*WORK INSTRUCTIONS:* Search the entries below. Return every line that has "correlations" in it.

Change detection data
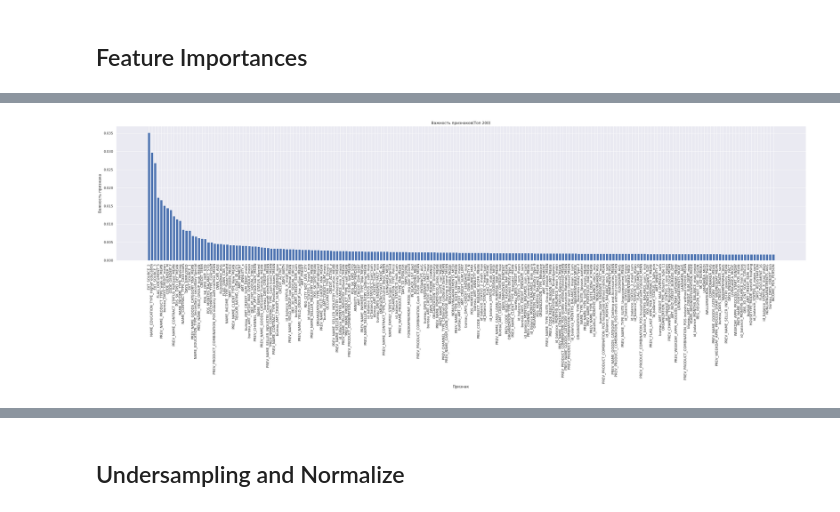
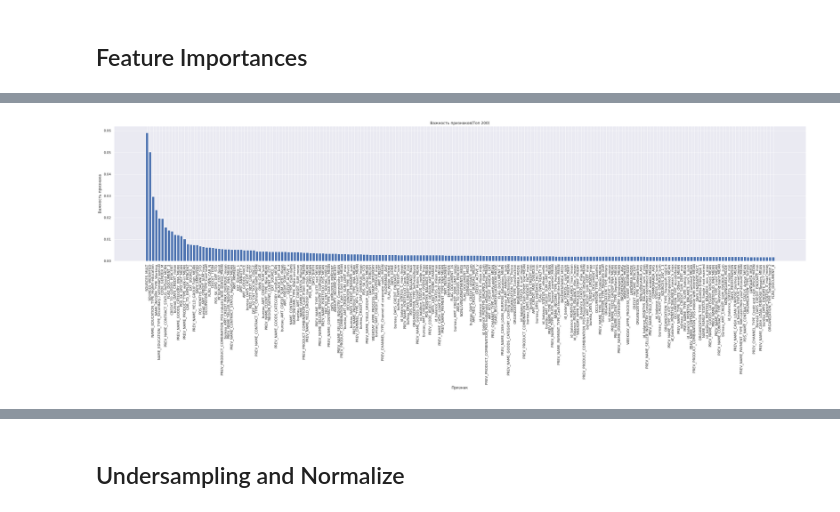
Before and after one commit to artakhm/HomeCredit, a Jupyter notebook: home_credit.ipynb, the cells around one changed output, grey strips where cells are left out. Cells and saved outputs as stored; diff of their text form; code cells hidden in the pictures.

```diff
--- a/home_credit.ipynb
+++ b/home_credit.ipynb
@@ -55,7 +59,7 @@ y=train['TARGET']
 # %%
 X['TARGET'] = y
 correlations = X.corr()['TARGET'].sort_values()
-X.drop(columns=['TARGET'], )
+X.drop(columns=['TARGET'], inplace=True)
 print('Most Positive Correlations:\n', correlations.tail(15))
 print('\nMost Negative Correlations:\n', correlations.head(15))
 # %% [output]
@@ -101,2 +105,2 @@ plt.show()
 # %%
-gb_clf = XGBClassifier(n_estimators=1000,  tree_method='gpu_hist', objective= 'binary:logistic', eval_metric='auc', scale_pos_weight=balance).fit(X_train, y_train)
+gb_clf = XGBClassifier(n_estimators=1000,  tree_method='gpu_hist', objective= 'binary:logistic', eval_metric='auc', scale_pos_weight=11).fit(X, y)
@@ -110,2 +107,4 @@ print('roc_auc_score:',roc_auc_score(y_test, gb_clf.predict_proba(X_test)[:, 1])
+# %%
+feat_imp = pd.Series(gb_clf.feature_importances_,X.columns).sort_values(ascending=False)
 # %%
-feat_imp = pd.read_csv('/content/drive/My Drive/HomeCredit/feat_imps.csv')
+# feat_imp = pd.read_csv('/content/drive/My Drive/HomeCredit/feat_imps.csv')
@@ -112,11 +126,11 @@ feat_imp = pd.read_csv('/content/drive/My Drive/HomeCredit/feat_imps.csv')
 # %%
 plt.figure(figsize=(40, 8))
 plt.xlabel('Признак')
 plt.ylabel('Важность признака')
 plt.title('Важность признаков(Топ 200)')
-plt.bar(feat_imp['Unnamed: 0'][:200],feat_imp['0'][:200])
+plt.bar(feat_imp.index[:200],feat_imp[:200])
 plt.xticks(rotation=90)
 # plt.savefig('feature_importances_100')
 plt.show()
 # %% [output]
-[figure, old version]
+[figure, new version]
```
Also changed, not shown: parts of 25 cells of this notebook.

* * *

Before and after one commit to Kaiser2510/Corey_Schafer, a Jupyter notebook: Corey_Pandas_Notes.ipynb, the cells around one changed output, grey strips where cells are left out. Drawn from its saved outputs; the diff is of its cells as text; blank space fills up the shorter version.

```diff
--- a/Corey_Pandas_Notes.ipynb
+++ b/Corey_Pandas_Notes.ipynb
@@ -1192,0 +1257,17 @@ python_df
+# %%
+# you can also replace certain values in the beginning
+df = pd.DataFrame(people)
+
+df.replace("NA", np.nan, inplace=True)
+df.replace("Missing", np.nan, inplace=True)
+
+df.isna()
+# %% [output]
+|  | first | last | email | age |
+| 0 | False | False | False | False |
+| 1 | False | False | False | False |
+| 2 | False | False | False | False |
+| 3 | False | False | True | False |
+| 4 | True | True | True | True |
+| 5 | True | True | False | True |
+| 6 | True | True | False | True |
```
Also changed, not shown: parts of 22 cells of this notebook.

*OUTPUT OF THE EXERCISE:*
 correlations = X.corr()['TARGET'].sort_values()
 print('Most Positive Correlations:\n', correlations.tail(15))
 print('\nMost Negative Correlations:\n', correlations.head(15))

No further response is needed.